* Research firm Antaike keeps 2012 copper, lead output target
* Jiangxi Copper upgrades smelter, expands capacity - spokesman
By Polly Yam
HONG KONG, April 27 (Reuters) - China’s plan to close inefficient copper and lead operations will not cut production this year with new capacity coming on stream, an influential research firm said on Friday, as the country’s top copper producer said it was expanding smelting.
China is the world’s top producer and consumer of refined lead and refined copper, but is trying to push industry consolidation to curb pollution and prevent energy waste.
A failure of Bejing’s latest plan to curb production will mean China is unlikely to need to raise imports of the metals.
The Ministry of Industry and Information Technology said on Thursday it planned to close thousands of tonnes of production capacity in base metals in 2012, with the largest volumes being on copper at 700,000 tonnes and lead at 1.15 million tonnes. .
“We are keeping our 2012 refined copper production forecast at 5.7 million tonnes,” said Yang Changhua, senior copper analyst at state-backed research firm Antaike.
A quarter of China’s 4.07 million tonnes of annual copper smelting capacity is currently idled due to a shortage of raw material, Yang estimated. He predicted about 600,000 tonnes of new smelting operations would come onstream this year.
For copper refining, about 27 percent of China’s 7.13 million tonnes of annual capacity was idled and would reopen if there was a domestic supply shortage, he added.
Yang said he believed the 700,000 tonnes China planned to close referred to combined smelting and refining.

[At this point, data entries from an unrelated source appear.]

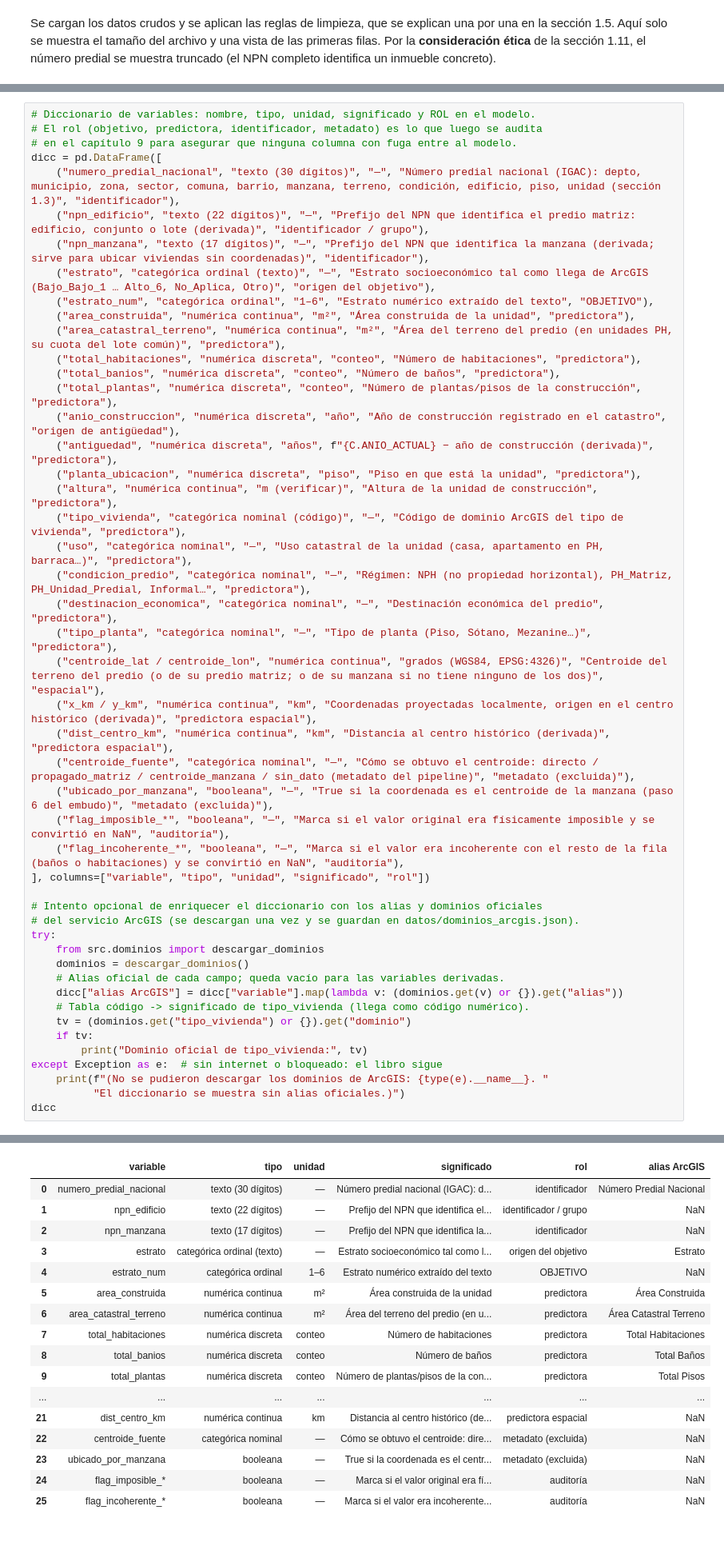
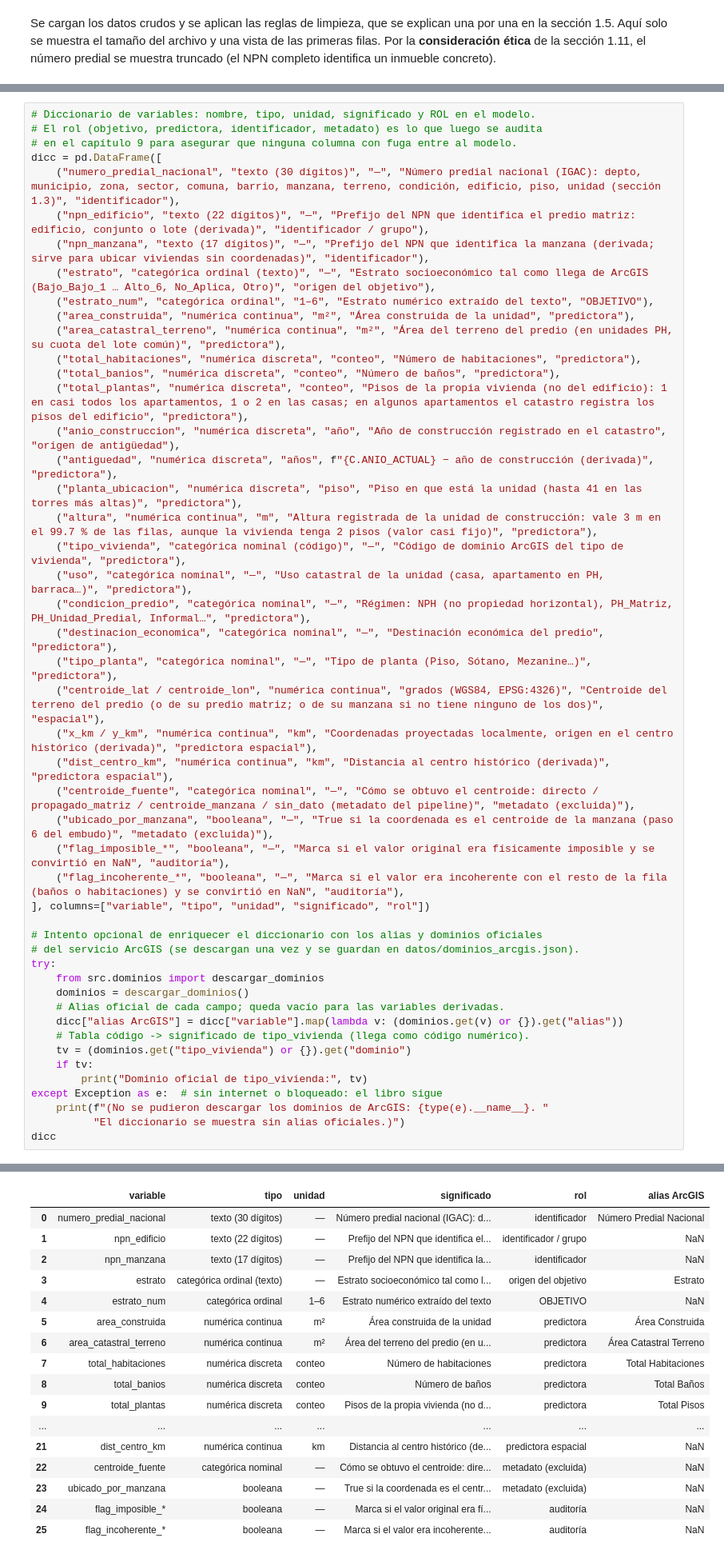
Before and after one commit to mcarocantillo/entregable1-ml-barranquilla, a Jupyter notebook: notebooks/01_base_de_datos.ipynb, the cells around one changed output, grey strips where cells are left out. Shown at 80% size. Drawn from its saved outputs; the diff is of its cells as text.

Commit message:
Aclarar total_plantas, planta_ubicacion y altura (diccionario, limitaciones y etiquetas del dashboard)
Co-Authored-By: Claude Opus 5.5 <noreply@anthropic.com>

```diff
--- a/notebooks/01_base_de_datos.ipynb
+++ b/notebooks/01_base_de_datos.ipynb
@@ -283,11 +283,11 @@ dicc = pd.DataFrame([
     ("area_catastral_terreno", "numérica continua", "m²", "Área del terreno del predio (en unidades PH, su cuota del lote común)", "predictora"),
     ("total_habitaciones", "numérica discreta", "conteo", "Número de habitaciones", "predictora"),
     ("total_banios", "numérica discreta", "conteo", "Número de baños", "predictora"),
-    ("total_plantas", "numérica discreta", "conteo", "Número de plantas/pisos de la construcción", "predictora"),
+    ("total_plantas", "numérica discreta", "conteo", "Pisos de la propia vivienda (no del edificio): 1 en casi todos los apartamentos, 1 o 2 en las casas; en algunos apartamentos el catastro registra los pisos del edificio", "predictora"),
     ("anio_construccion", "numérica discreta", "año", "Año de construcción registrado en el catastro", "origen de antigüedad"),
     ("antiguedad", "numérica discreta", "años", f"{C.ANIO_ACTUAL} − año de construcción (derivada)", "predictora"),
-    ("planta_ubicacion", "numérica discreta", "piso", "Piso en que está la unidad", "predictora"),
-    ("altura", "numérica continua", "m (verificar)", "Altura de la unidad de construcción", "predictora"),
+    ("planta_ubicacion", "numérica discreta", "piso", "Piso en que está la unidad (hasta 41 en las torres más altas)", "predictora"),
+    ("altura", "numérica continua", "m", "Altura registrada de la unidad de construcción: vale 3 m en el 99.7 % de las filas, aunque la vivienda tenga 2 pisos (valor casi fijo)", "predictora"),
     ("tipo_vivienda", "categórica nominal (código)", "—", "Código de dominio ArcGIS del tipo de vivienda", "predictora"),
     ("uso", "categórica nominal", "—", "Uso catastral de la unidad (casa, apartamento en PH, barraca…)", "predictora"),
     ("condicion_predio", "categórica nominal", "—", "Régimen: NPH (no propiedad horizontal), PH_Matriz, PH_Unidad_Predial, Informal…", "predictora"),
@@ -302,34 +302,34 @@ dicc = pd.DataFrame([
     ("flag_incoherente_*", "booleana", "—", "Marca si el valor era incoherente con el resto de la fila (baños o habitaciones) y se convirtió en NaN", "auditoría"),
 ], columns=["variable", "tipo", "unidad", "significado", "rol"])
 
 # Intento opcional de enriquecer el diccionario con los alias y dominios oficiales
 # del servicio ArcGIS (se descargan una vez y se guardan en datos/dominios_arcgis.json).
 try:
     from src.dominios import descargar_dominios
     dominios = descargar_dominios()
     # Alias oficial de cada campo; queda vacío para las variables derivadas.
     dicc["alias ArcGIS"] = dicc["variable"].map(lambda v: (dominios.get(v) or {}).get("alias"))
     # Tabla código -> significado de tipo_vivienda (llega como código numérico).
     tv = (dominios.get("tipo_vivienda") or {}).get("dominio")
     if tv:
         print("Dominio oficial de tipo_vivienda:", tv)
 except Exception as e:  # sin internet o bloqueado: el libro sigue
     print(f"(No se pudieron descargar los dominios de ArcGIS: {type(e).__name__}. "
           "El diccionario se muestra sin alias oficiales.)")
 dicc
 # %% [output]
 Dominio oficial de tipo_vivienda: {'1': 'Vivienda de Interés Social', '2': 'Vivienda de Interés Prioritario', '3': 'Vivienda que no es de interés social', '4': 'No Aplica'}
 |  | variable | tipo | unidad | significado | rol | alias ArcGIS |
 | 0 | numero_predial_nacional | texto (30 dígitos) | — | Número predial nacional (IGAC): d... | identificador | Número Predial Nacional |
 | 1 | npn_edificio | texto (22 dígitos) | — | Prefijo del NPN que identifica el... | identificador / grupo | NaN |
 | 2 | npn_manzana | texto (17 dígitos) | — | Prefijo del NPN que identifica la... | identificador | NaN |
 | 3 | estrato | categórica ordinal (texto) | — | Estrato socioeconómico tal como l... | origen del objetivo | Estrato |
 | 4 | estrato_num | categórica ordinal | 1–6 | Estrato numérico extraído del texto | OBJETIVO | NaN |
 | 5 | area_construida | numérica continua | m² | Área construida de la unidad | predictora | Área Construida |
 | 6 | area_catastral_terreno | numérica continua | m² | Área del terreno del predio (en u... | predictora | Área Catastral Terreno |
 | 7 | total_habitaciones | numérica discreta | conteo | Número de habitaciones | predictora | Total Habitaciones |
 | 8 | total_banios | numérica discreta | conteo | Número de baños | predictora | Total Baños |
-| 9 | total_plantas | numérica discreta | conteo | Número de plantas/pisos de la con... | predictora | Total Pisos |
+| 9 | total_plantas | numérica discreta | conteo | Pisos de la propia vivienda (no d... | predictora | Total Pisos |
 | ... | ... | ... | ... | ... | ... | ... |
 | 21 | dist_centro_km | numérica continua | km | Distancia al centro histórico (de... | predictora espacial | NaN |
 | 22 | centroide_fuente | categórica nominal | — | Cómo se obtuvo el centroide: dire... | metadato (excluida) | NaN |
```
Also changed, not shown: 4 other files.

Meanwhile, Jiangxi Copper Company Limited , the largest producer in China, will upgrade 50,000 tonnes of outdated copper smelting capacity in the western province of Sichuan, company spokesman Pan Qifang said, with capacity doubling when it is completed in 1-2 years.
In China, Jiangxi Copper currently operates one million tonnes of copper smelting capacity that uses concentrate and scrap as feed, including that 50,000 tonnes, Pan added.
It is common in China for smelters to get around orders to close operations by upgrading old capacity or building new facilities, said Hu Yongda, senior lead analyst at Antaike.
China is expected to add over 600,000 tonnes of lead capacity this year after it increased it by about the same amount last year, Hu said.
About a fifth, or 1.23 million tonnes of China’s 5.6 million tonnes of lead capacity, was idled due to a lack of raw material and environmental issues, Hu estimated. This included primary and recycled lead.
“Idle capacity would replace the operations being closed if the market is in a deficit,” said Hu, who has kept his refined lead production forecast at 4.6 million tonnes this year.
China had a similar plan to shut inefficient production in base metals in 2011, but it failed to cut output last year.
Editing by Ed Davies